HAASS: This is concern over not adding to unemployment is the—is the motivator here. You’ve got the secretary’s bio, so I won’t take time with it. What I’ll do, again, is just quickly get into questions, and then we will open it up to you. I have a little bit of an advantage, I should also say. I’ve known Secretary Vilsack for some time. And to make—in the spirit of reciprocity, I’ve spoken at his events in addition to his speaking at ours. And in the process, we’ve learned some things about what he does.

So at the risk of stepping on my own story, let me just say, I think he has, I guess after the—maybe the coolest job—certainly the coolest job in the Cabinet. One of the two or three coolest jobs in the government and maybe one of the handful—half dozen or dozen coolest jobs out there. And you’re saying, how could the secretary of agriculture do that? So take a minute and tell them just why it’s so cool.

VILSACK: Well, we—if we were a bank, the amount of loans that we’ve done, we’ve done over a million loans. If we were bank we’d be one of the largest banks in the country. We have a $206 billion portfolio. We help to build schools and hospitals and mental health centers and fire stations and police stations. We do—basically we have an infrastructure bank, where we’re helping communities take care of water treatment, electricity, expanding broadband. The Forest Service is under our purview, so we have this incredible opportunity, this natural resource. We are located in 90 different countries with personnel focused on trade and food safety. We have a food safety portfolio. We are obviously in the business of lending money to farmers.

We have an incredibly large research component to our mission. We are, in essence—just about anything domestically that you can think of, we are engaged in and involved in, especially if it’s in rural areas. And we handle all the nutrition programs—all the school nutrition programs, the Supplemental Nutrition Assistance Program, the WIC program. So we impact and affect virtually every American almost every day. And I used to say to our team, we’re an everyday, everyway USDA. It’s an incredible department. And it is underappreciated. And certainly very few people understand the reach of USDA. And a lot of creative things can be done at USDA. So we’re having fun.

HAASS: So let me just sort of fill this out. I didn’t virtually any of that, the idea that essentially the Department of Agriculture is also the department of small town America, carries out all these other—a bunch of them. One might have thought that the Forestry Service was in the Department of Interior. But, silly me, it’s—why is that, by the way?

VILSACK: Well, because in the past there was a great deal of harvesting that took place from the forest. And so as a result, it was treated as an agricultural product as opposed to a natural resource.
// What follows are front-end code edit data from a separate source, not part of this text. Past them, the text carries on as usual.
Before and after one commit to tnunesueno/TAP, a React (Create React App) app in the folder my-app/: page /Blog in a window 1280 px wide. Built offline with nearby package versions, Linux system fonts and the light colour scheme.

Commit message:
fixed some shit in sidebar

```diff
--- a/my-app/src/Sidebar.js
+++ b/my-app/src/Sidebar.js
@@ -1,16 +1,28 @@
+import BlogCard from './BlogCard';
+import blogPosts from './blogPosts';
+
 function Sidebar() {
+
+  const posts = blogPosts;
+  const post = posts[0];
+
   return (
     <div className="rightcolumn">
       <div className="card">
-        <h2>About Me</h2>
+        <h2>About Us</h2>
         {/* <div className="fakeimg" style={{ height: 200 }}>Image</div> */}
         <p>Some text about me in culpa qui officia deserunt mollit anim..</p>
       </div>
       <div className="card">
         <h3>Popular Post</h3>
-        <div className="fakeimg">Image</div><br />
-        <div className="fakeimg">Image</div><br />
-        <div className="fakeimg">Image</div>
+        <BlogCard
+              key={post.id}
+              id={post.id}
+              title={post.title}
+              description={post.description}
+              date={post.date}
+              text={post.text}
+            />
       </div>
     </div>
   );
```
HAASS: Do we have enough farmers in this country? Do we have a farmer glut or a farmer shortage?

VILSACK: We have an aging farming population. The average age of our farmers is 58. It’s an incredible—
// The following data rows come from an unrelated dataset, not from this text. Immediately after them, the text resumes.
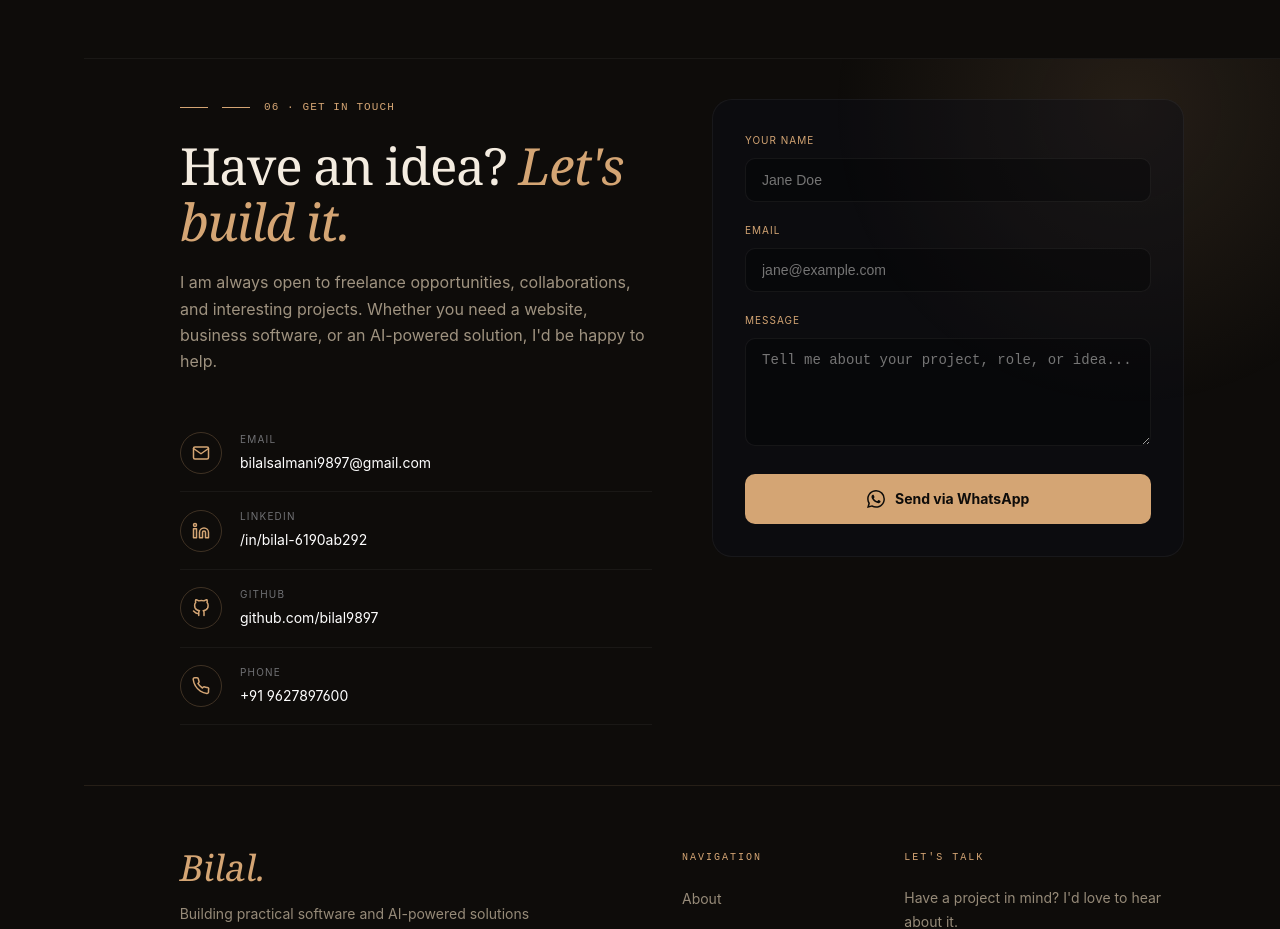
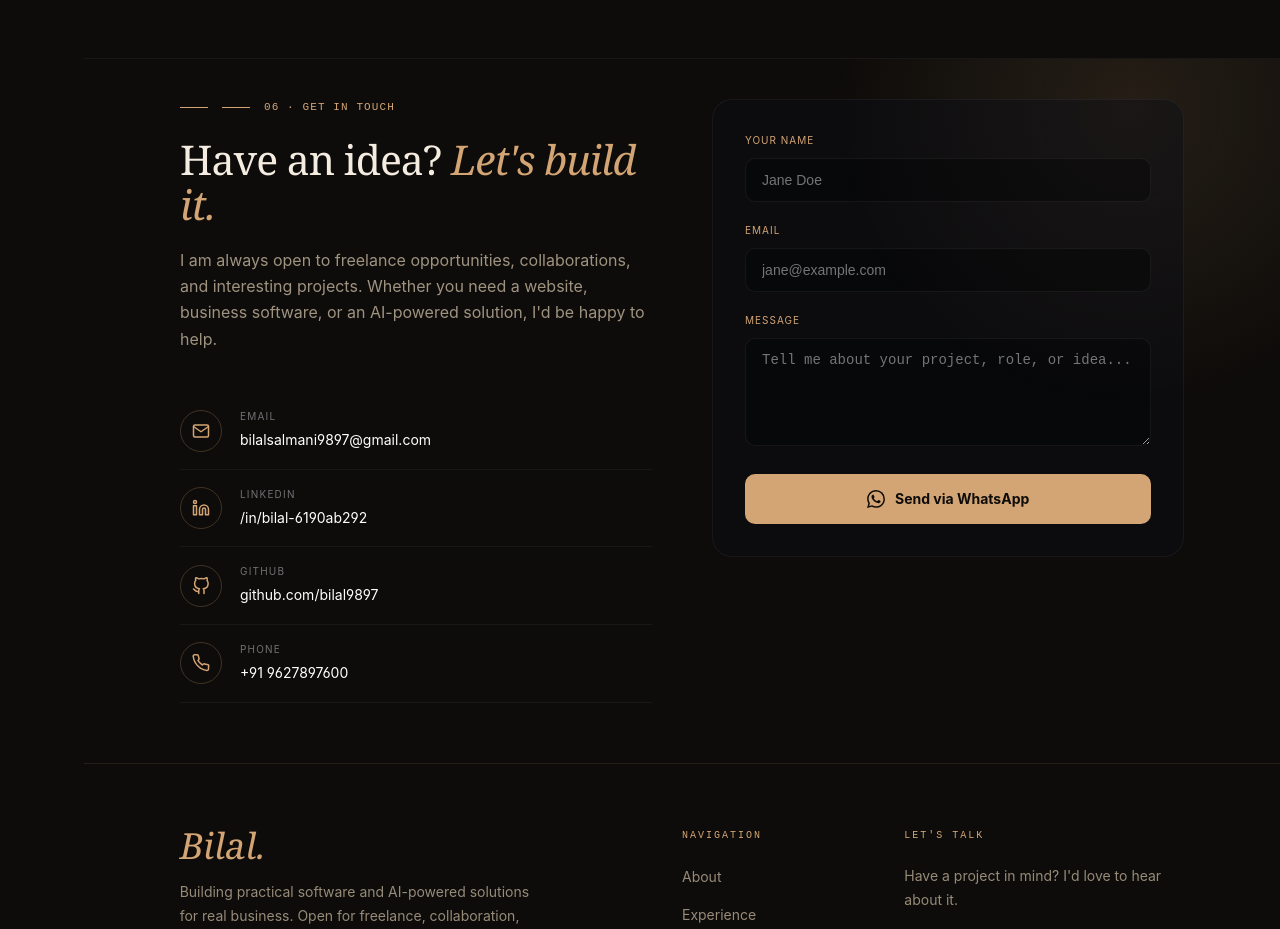
Before and after one commit to bilal9897/my-portfolio, a React (Vite) app: page / in a window 1280 px wide. Shown: the part 6900-7829 px from the top of the page. Built offline with nearby package versions, Linux system fonts and the light colour scheme.

Commit message:
Decrease Contact heading font size to prevent wrapping

```diff
--- a/src/components/Contact.jsx
+++ b/src/components/Contact.jsx
@@ -69,7 +69,7 @@ export default function Contact() {
           <span style={{ width: '28px', height: '1px', background: 'var(--c-gold)' }}></span>
           06 · GET IN TOUCH
         </div>
-        <h2 className="section-title" style={{ fontSize: 'clamp(36px, 4vw, 52px)', marginBottom: '20px', lineHeight: '1.1' }}>
+        <h2 className="section-title" style={{ fontSize: 'clamp(28px, 3.2vw, 42px)', marginBottom: '20px', lineHeight: '1.1' }}>
           Have an idea? <i style={{ color: 'var(--c-gold)' }}>Let's build it.</i>
         </h2>
         <p style={{ fontSize: '16px', lineHeight: '1.65', color: 'var(--c-warm)', marginBottom: '40px', opacity: '0.8' }}>
```
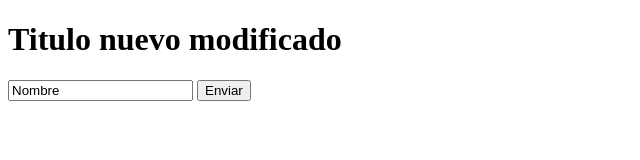
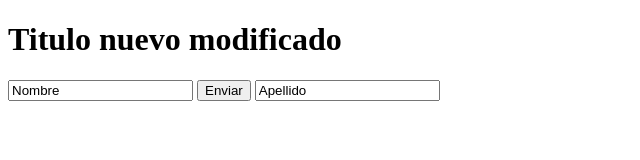
Before and after one commit to Kevin-Fuentes/Practices_git, a plain HTML site: page index.html in a window 1280 px wide. Shown: the whole page, without its empty margins (0-640 px from the left). Drawn offline with Linux system fonts and the light colour scheme.

Commit message:
se agrego apellido

```diff
--- a/index.html
+++ b/index.html
@@ -8,6 +8,7 @@
      <form action="#">
           <input type="text" value="Nombre">
           <input type="button" value="Enviar">
+          <input type="text" value="Apellido">
      </form>
 </head>
 <body>
```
HAASS: Can I say, that is the same average age as a member of the Council on Foreign Relations. (Laughter.) And now I want to know, how many members are farmers? (Laughs.)

VILSACK: Here as well. I mean, the reality is that farming and agriculture in this country is one of the—is an incredible story of innovation. I was sharing earlier today with President Clinton that when I was born, we had about 25 million farmers in America. And that was probably 25 to 30 percent of America’s population. And most of the other Americans were probably one or two generations removed from the farm. Today we are producing 170 percent more than we produced when I was born, on 26 percent less land, and with 22 million fewer farmers.
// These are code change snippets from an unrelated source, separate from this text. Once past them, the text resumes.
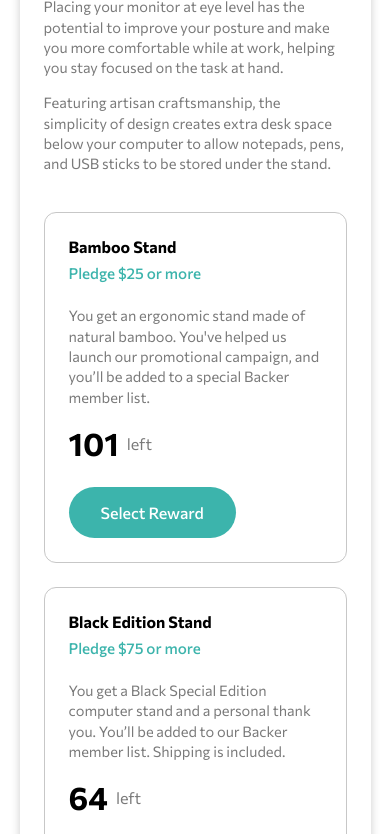
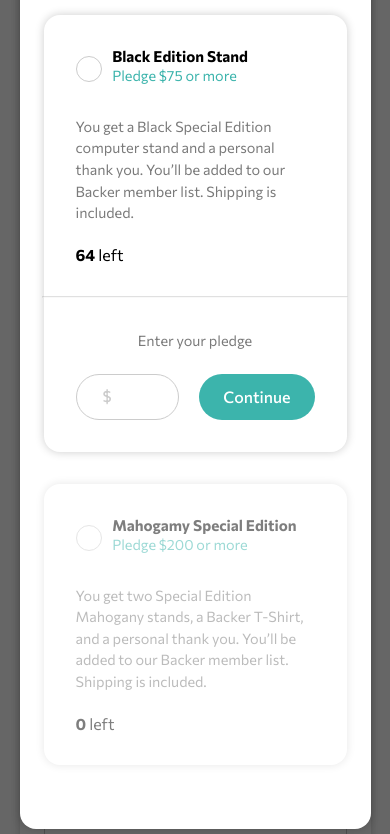
Before and after one commit to Freshuuu1218/Crowdfunding-product-page, a plain HTML site: page index.html in a window 390 px wide. Shown: the part 1166-2000 px from the top of the page. Drawn offline with Linux system fonts and the light colour scheme.

Commit message:
add mobile modal

```diff
--- a/index.html
+++ b/index.html
@@ -97,21 +97,101 @@
       </div>
     </section>
 
+    <div class="modalWrapper">
+      <section class="modal">
+        <div class="modalHeading">
+          <h2>Back this project</h2>
+          <img src="./images/icon-close-modal.svg" alt="modal-close-icon">
+        </div>
+        <p>Want to support us in bringing Mastercraft Bamboo Monitor Riser out in the world?</p>
+
+        <div class="modalPledge">
+          <div class="modalPledgeHeader">
+            <div class="modalCheck">
+              <input id="noReward" type="checkbox">
+              <label for="noReward"></label>
+            </div>
+            <h3>Pledge with no reward</h3>
+          </div>
+          <p>Choose to support us without a reward if you simply believe in our project. As a backer,
+            you will be signed up to receive product updates via email.</p>
+          <div class="enter">
+            <hr>
+            <p>Enter your pledge</p>
+            <div class="enterInput">
+              <input type="text">
+              <button class="cyan">Continue</button>
+            </div>
+          </div>
+        </div>
+
+        <div class="modalPledge">
+          <div class="modalPledgeHeader">
+            <div class="modalCheck">
+              <input id="bamboo" type="checkbox">
+              <label for="bamboo"></label>
+            </div>
+            <div class="checkText">
+              <h3>Bamboo Stand</h3>
+              <span class="howMuch">Pledge $25 or more</span>
+            </div>
+          </div>
+          <p>You get an ergonomic stand made of natural bamboo. You've helped us launch our promotional campaign, and
+          you’ll be added to a special Backer member list.</p>
+          <span class="left"><strong>101</strong> left</span>
+          <div class="enter">
+            <hr>
+            <p>Enter your pledge</p>
+            <div class="enterInput">
+              <input type="text">
+              <button class="cyan">Continue</button>
+            </div>
+          </div>
+
+        </div>
+
+        <div class="modalPledge">
+          <div class="modalPledgeHeader">
+            <div class="modalCheck">
+              <input id="blackEdition" type="checkbox">
+              <label for="blackEdition"></label>
+            </div>
+            <div class="checkText">
+              <h3>Black Edition Stand</h3>
+              <span class="howMuch">Pledge $75 or more</span>
+            </div>
+          </div>
+          <p>You get a Black Special Edition computer stand and a personal thank you. You’ll be added to our Backer
+          member list. Shipping is included.</p>
+          <span class="left"><strong>64</strong> left</span>
+          <div class="enter">
+            <hr>
+            <p>Enter your pledge</p>
+            <div class="enterInput">
+              <input type="text">
+              <button class="cyan">Continue</button>
+            </div>
+          </div>
+        </div>
+
+        <div class="modalPledge outOfOrder">
+          <div class="modalPledgeHeader">
+            <div class="modalCheck">
+              <input id="mahogamy" type="checkbox" disabled>
+              <label for="mahogamy"></label>
+            </div>
+            <div class="checkText">
+              <h3>Mahogamy Special Edition</h3>
+              <span class="howMuch">Pledge $200 or more</span>
+            </div>
+          </div>
+          <p>You get two Special Edition Mahogany stands, a Backer T-Shirt, and a personal thank you. You’ll be added
+          to our Backer member list. Shipping is included.</p>
+          <span class="left"><strong>0</strong> left</span>
+        </div>
+      </section>
+    </div>
   </main>
-  <!-- Selection modal start -->
-
-          <!-- Back this project
-          Want to support us in bringing Mastercraft Bamboo Monitor Riser out in the world?
-
-          Pledge with no reward
-          Choose to support us without a reward if you simply believe in our project. As a backer,
-          you will be signed up to receive product updates via email.
-
-          Bamboo Stand
-          Pledge $25 or more
-          You get an ergonomic stand made of natural bamboo. You've helped us launch our promotional campaign, and
-          you’ll be added to a special Backer member list.
-          101 left -->
 
   <!-- Selected pledge start -->
           <!-- Enter your pledge
--- a/style.css
+++ b/style.css
@@ -34,7 +34,7 @@ nav{
     left: 0;
     position: absolute;
     width: 100vw;
-    height: 100vh;
+    height: 322vh;
     background-color: rgba(0, 0, 0, 0.6);
 }
 nav ul{
@@ -220,3 +220,135 @@ progress[value]::-webkit-progress-value{
 .pledge.outOfStock{
     opacity: .4;
 }
+
+.modalWrapper{
+    font-family: 'Commissioner';
+    top: 0;
+    left: 0;
+    position: absolute;
+    width: 100vw;
+    height: 322vh;
+    background-color: rgba(0, 0, 0, 0.6);
+    z-index: 2000;
+}
+.modal{
+    position: absolute;
+    top: 4%;
+    left: 5%;
+    padding: 2em 1.5em;
+}
+.modalHeading{
+    display: flex;
+    align-items: center;
+    justify-content: space-between;
+    margin-bottom: 1.5em;
+}
+.modalHeading h2{
+    font-size: 1.2em;
+}
+.modal p{
+    color: hsl(0, 0%, 48%);
+    font-size: .9em;
+    line-height: 1.5em;
+}
+
+.modalPledge{
+    width: 100%;
+    margin: 2em 0;
+    border-radius: 1em;
+    box-shadow: 0 0 10px rgba(0, 0, 0, 0.2);
+    position: relative;
+    padding: 2em;
+}
+.modalPledgeHeader{
+    display: flex;
+    margin-bottom: 2em;
+    align-items: center;
+}
+.modalPledgeHeader input{
+    width: 1.75em;
+    margin-right: 1em;
+}
+.modalPledgeHeader h3{
+    font-size: .95em;
+}
+.modalPledgeHeader span{
+    color: hsl(176, 50%, 47%);
+    font-size: .9em;
+    margin-top: .75em;
+}
+.modalPledge p{
+    margin-bottom: 1.5em;
+}
+.modalPledge.outOfOrder{
+    opacity: .5;
+}
+.modalCheck {
+    position: relative;
+}
+.modalCheck label {
+    background-color: #fff;
+    border: 1px solid #ccc;
+    border-radius: 50%;
+    cursor: pointer;
+    height: 26px;
+    width: 26px;
+    position: absolute;
+    left: 0;
+    top: 0;
+}
+.modalCheck label:after {
+    content: "";
+    opacity: 0;
+    height: 14px;
+    width: 14px;
+    position: absolute;
+    top: 50%;
+    left: 50%;
+    transform: translate(-50%, -50%);
+    background-color: hsl(176, 50%, 47%);
+    border-radius: 50%;
+}
+.modalCheck input[type="checkbox"] {
+    visibility: hidden;
+}
+.modalCheck input[type="checkbox"]:checked+label::after{
+    opacity: 1;
+}
+.enter{
+    display: flex;
+    flex-direction: column;
+    align-items: center;
+}
+.enter hr{
+    margin-top: 2em;
+    width: 128%;
+    opacity: .3;
+    margin-bottom: 2em;
+}
+.enterInput{
+    display: flex;
+}
+.enterInput input{
+    text-align: center;
+    margin-right: 1.5em;
+    width: 50%;
+    border-radius: 2em;
+    border: 1px solid #ccc;
+    font-weight: 700;
+}
+.enterInput input:hover{
+    outline: none;
+}
+.enterInput button::before{
+    content: '$';
+    color: #ccc;
+    position: absolute;
+    top: 47.5%;
+    left: -80%;
+    transform: translate(-50%,-50%);
+}
+.enterInput button{
+    position: relative;
+    padding: .85em 1.5em;
+}
```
The challenge, though, is for us to diversify our farming operations, not only in terms of size of operations and production methods and location, but also in terms of producers themselves. That’s why we’re encouraging more women, more people of color to participate in farming. And we’ve made an aggressive effort to give people an opportunity—whether they’re in an urban center or in a rural community—to have the great pride of being able to produce your own food.

We’re a food-secure nation. In fact, just today we were determined to be the most food-secure nation in the world.

HAASS: What does that mean?

VILSACK: Well, it means that we essentially are one of the few nations that can actually feed itself. We don’t really have to import anything. We import because we like to have choice and diversity and avocados all 12 months out of the year instead a couple months out of the year. But we wouldn’t have to have that. Now, that’s an incredible advantage. A place like China, for example, is not capable of feeding their own people. So they have to import. And they feel, frankly, a bit weakened by that, because they have to import. They have to be reliant on other nations for their food products. And so it’s a tremendous opportunity that we have.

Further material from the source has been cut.